Going through the entries below, count each line that holds "IsCommon" and give only the total.
:::
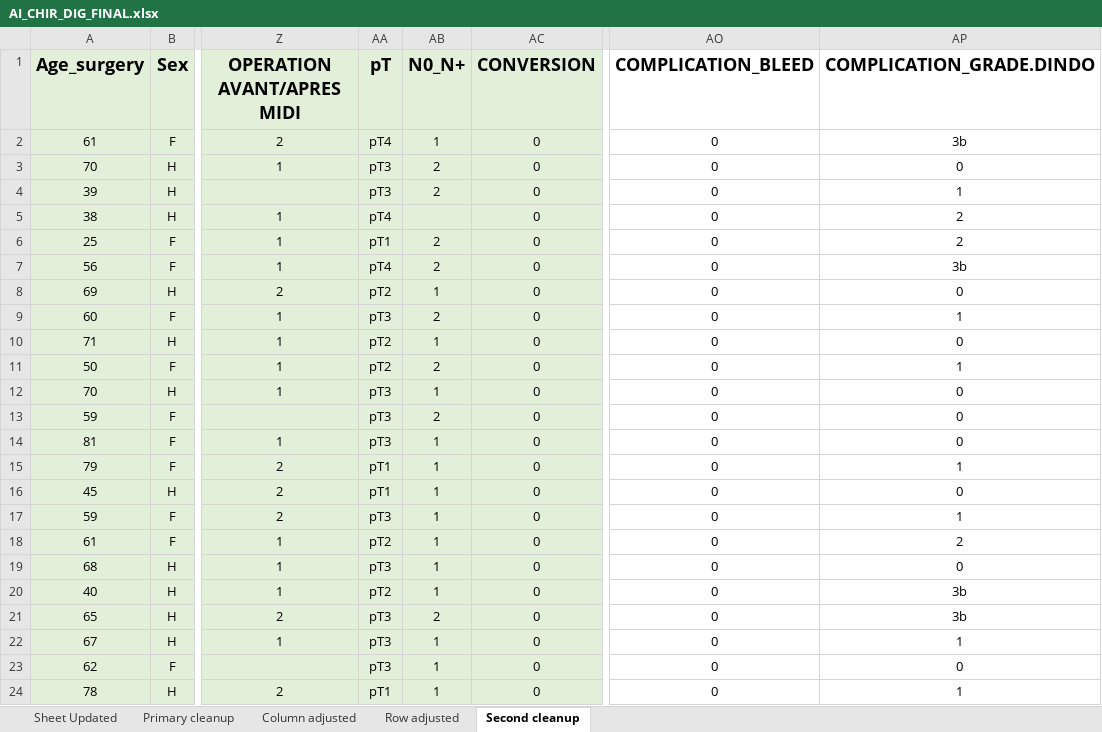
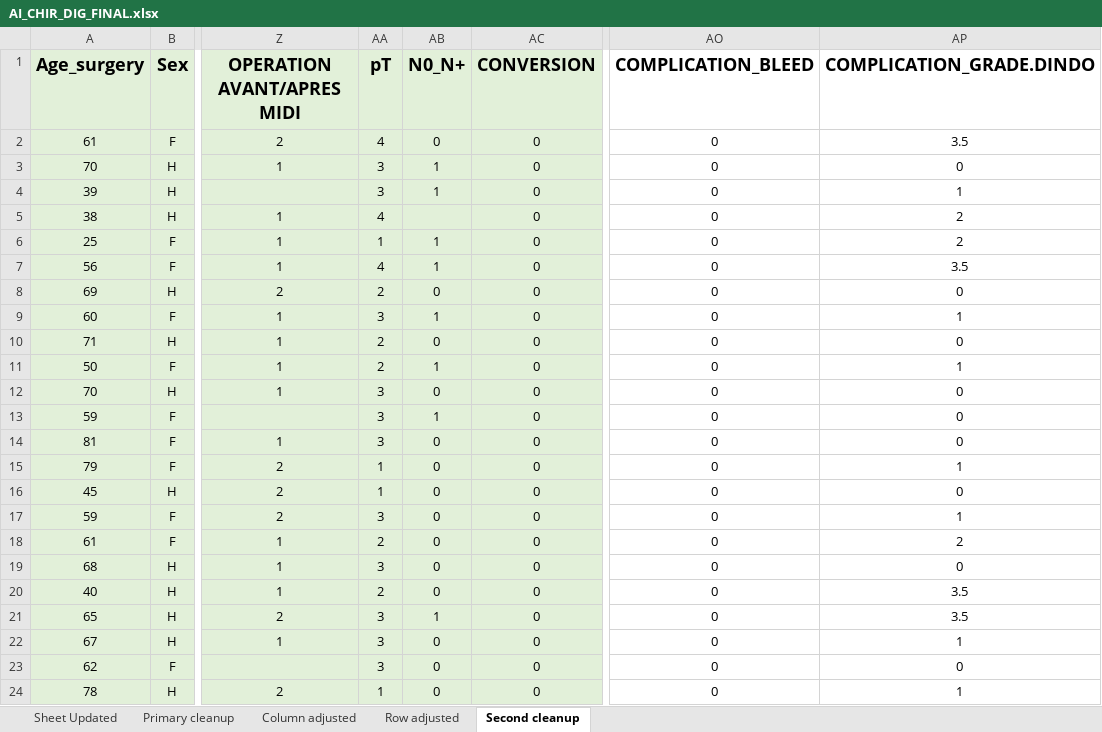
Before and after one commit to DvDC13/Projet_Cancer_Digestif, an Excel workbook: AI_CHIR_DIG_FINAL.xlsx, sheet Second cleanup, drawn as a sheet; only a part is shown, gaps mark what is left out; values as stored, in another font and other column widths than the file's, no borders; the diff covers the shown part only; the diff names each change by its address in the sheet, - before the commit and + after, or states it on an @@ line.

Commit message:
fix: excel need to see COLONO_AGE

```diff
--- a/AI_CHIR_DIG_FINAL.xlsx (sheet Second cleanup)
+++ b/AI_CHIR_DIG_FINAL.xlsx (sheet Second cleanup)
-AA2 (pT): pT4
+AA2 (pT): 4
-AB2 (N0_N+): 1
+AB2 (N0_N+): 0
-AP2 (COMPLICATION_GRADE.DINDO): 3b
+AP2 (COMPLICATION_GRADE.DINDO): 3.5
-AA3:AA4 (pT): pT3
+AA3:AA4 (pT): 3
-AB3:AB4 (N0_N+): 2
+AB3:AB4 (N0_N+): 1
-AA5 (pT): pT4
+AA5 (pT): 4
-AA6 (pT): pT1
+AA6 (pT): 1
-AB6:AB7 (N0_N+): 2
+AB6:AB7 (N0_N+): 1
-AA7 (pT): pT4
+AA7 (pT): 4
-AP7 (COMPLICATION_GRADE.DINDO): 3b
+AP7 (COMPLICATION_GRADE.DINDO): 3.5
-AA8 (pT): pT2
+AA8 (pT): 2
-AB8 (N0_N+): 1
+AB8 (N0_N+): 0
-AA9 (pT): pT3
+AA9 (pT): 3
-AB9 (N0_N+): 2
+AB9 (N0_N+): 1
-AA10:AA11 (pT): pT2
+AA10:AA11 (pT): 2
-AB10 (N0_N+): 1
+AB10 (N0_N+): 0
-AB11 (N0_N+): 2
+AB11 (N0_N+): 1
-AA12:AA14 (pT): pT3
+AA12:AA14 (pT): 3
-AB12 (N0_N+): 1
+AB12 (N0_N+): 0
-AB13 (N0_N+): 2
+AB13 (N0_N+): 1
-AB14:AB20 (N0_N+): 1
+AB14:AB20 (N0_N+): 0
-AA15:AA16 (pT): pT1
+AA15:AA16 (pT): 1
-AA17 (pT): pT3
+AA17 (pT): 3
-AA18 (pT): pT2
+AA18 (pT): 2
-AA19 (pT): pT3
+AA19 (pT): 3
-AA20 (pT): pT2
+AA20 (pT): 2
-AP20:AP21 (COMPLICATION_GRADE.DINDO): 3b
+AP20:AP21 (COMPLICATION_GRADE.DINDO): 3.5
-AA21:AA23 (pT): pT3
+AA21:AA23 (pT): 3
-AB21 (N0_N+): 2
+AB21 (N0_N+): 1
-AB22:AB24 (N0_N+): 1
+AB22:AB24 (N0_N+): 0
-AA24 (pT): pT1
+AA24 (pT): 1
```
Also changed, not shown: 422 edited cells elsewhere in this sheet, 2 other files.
:::
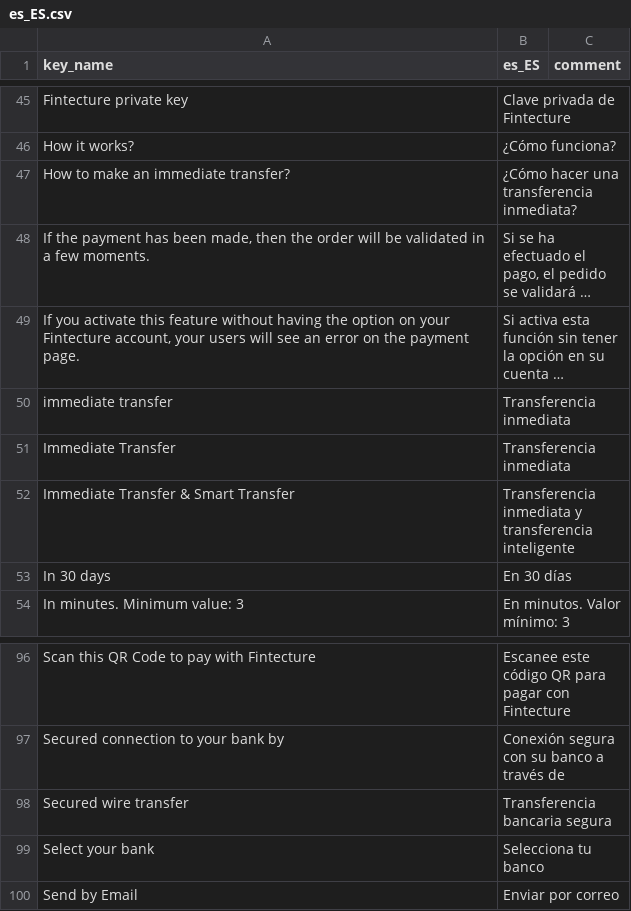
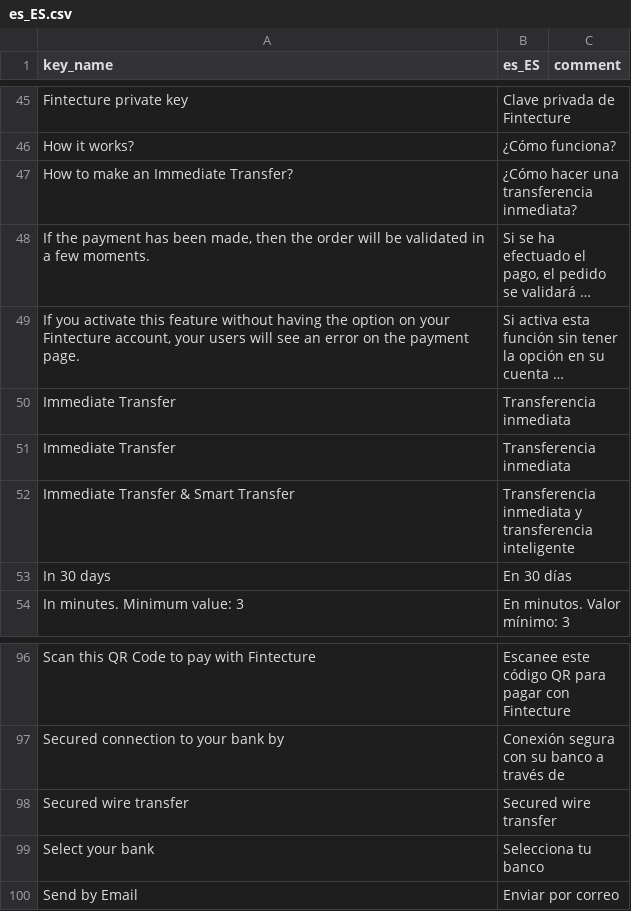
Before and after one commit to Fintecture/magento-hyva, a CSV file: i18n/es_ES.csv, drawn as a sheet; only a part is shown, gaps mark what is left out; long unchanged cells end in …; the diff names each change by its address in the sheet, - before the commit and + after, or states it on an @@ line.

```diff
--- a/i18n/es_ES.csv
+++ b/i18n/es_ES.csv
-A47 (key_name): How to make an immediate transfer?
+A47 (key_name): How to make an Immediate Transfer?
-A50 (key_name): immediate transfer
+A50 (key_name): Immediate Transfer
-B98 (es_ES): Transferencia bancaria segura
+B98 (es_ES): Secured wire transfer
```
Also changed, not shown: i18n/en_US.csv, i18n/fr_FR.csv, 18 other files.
:::
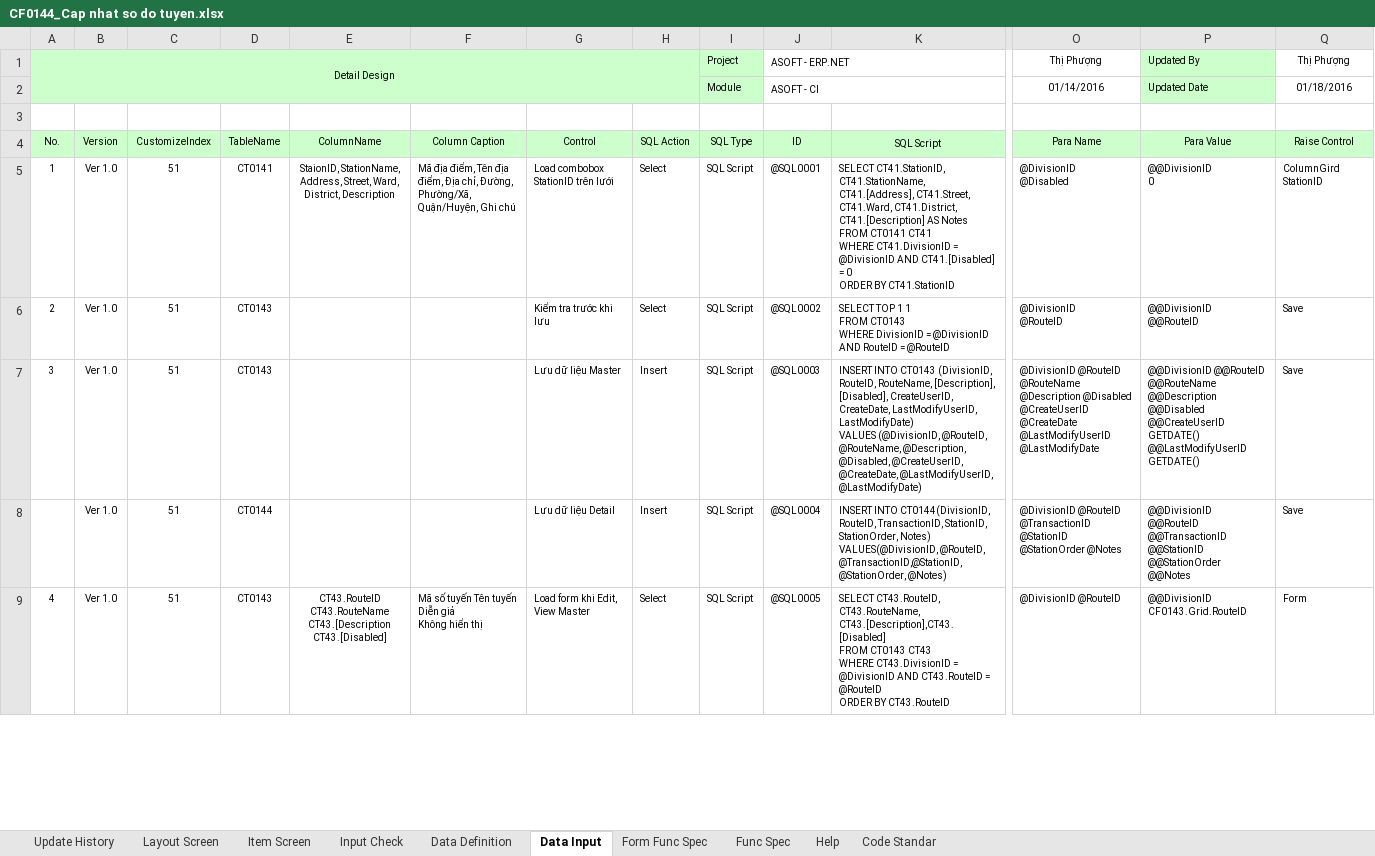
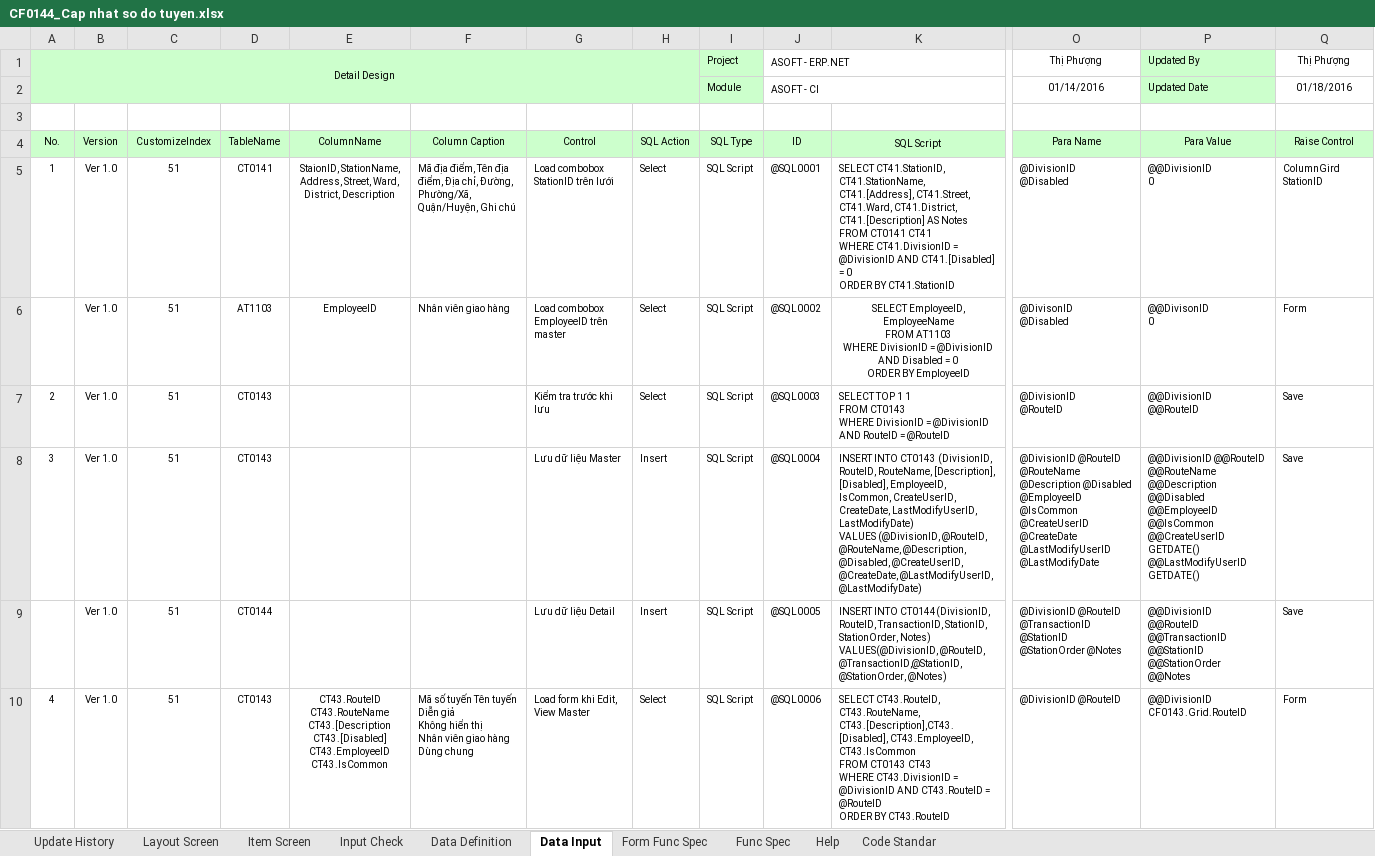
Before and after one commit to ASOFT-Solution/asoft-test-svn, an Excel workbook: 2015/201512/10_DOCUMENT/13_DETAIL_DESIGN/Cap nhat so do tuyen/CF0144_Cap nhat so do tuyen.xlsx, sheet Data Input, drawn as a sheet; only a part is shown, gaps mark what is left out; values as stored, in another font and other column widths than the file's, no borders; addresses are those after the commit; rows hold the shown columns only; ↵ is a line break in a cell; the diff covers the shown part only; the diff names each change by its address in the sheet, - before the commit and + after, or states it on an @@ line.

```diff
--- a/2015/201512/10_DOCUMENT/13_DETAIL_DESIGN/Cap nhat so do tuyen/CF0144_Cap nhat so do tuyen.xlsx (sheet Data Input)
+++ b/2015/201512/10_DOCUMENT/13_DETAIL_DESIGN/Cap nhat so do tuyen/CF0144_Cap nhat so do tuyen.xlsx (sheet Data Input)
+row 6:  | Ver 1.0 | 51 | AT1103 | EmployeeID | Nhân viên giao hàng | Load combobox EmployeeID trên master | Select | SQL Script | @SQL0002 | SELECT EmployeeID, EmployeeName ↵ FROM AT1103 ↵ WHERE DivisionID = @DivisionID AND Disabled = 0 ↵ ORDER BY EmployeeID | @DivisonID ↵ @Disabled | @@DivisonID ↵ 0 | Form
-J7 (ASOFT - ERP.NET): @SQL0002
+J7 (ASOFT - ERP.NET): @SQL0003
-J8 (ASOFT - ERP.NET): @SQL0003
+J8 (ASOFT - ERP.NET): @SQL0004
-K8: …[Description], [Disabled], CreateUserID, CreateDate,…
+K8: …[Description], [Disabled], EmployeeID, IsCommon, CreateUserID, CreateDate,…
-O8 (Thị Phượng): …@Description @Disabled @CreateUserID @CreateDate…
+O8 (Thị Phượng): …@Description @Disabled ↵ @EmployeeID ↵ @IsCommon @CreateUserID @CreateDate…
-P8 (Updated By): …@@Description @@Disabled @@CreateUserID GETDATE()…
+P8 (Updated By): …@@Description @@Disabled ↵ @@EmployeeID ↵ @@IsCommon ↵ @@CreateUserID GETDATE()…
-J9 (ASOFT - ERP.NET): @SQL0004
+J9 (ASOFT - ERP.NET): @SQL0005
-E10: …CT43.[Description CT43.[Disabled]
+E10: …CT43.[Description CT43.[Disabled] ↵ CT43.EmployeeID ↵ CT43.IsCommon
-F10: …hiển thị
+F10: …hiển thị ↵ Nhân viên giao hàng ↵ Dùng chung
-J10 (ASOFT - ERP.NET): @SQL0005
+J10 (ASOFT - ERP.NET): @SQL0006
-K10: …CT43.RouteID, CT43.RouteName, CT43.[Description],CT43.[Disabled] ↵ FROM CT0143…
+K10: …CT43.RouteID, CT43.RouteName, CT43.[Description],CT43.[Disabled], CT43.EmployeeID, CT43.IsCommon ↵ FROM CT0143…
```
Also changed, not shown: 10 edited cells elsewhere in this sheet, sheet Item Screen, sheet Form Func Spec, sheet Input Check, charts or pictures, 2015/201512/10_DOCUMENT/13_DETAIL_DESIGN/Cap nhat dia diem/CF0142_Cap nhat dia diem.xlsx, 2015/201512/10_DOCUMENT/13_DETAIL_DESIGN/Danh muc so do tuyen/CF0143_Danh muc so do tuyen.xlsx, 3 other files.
:::
:: Reply to the task ::
5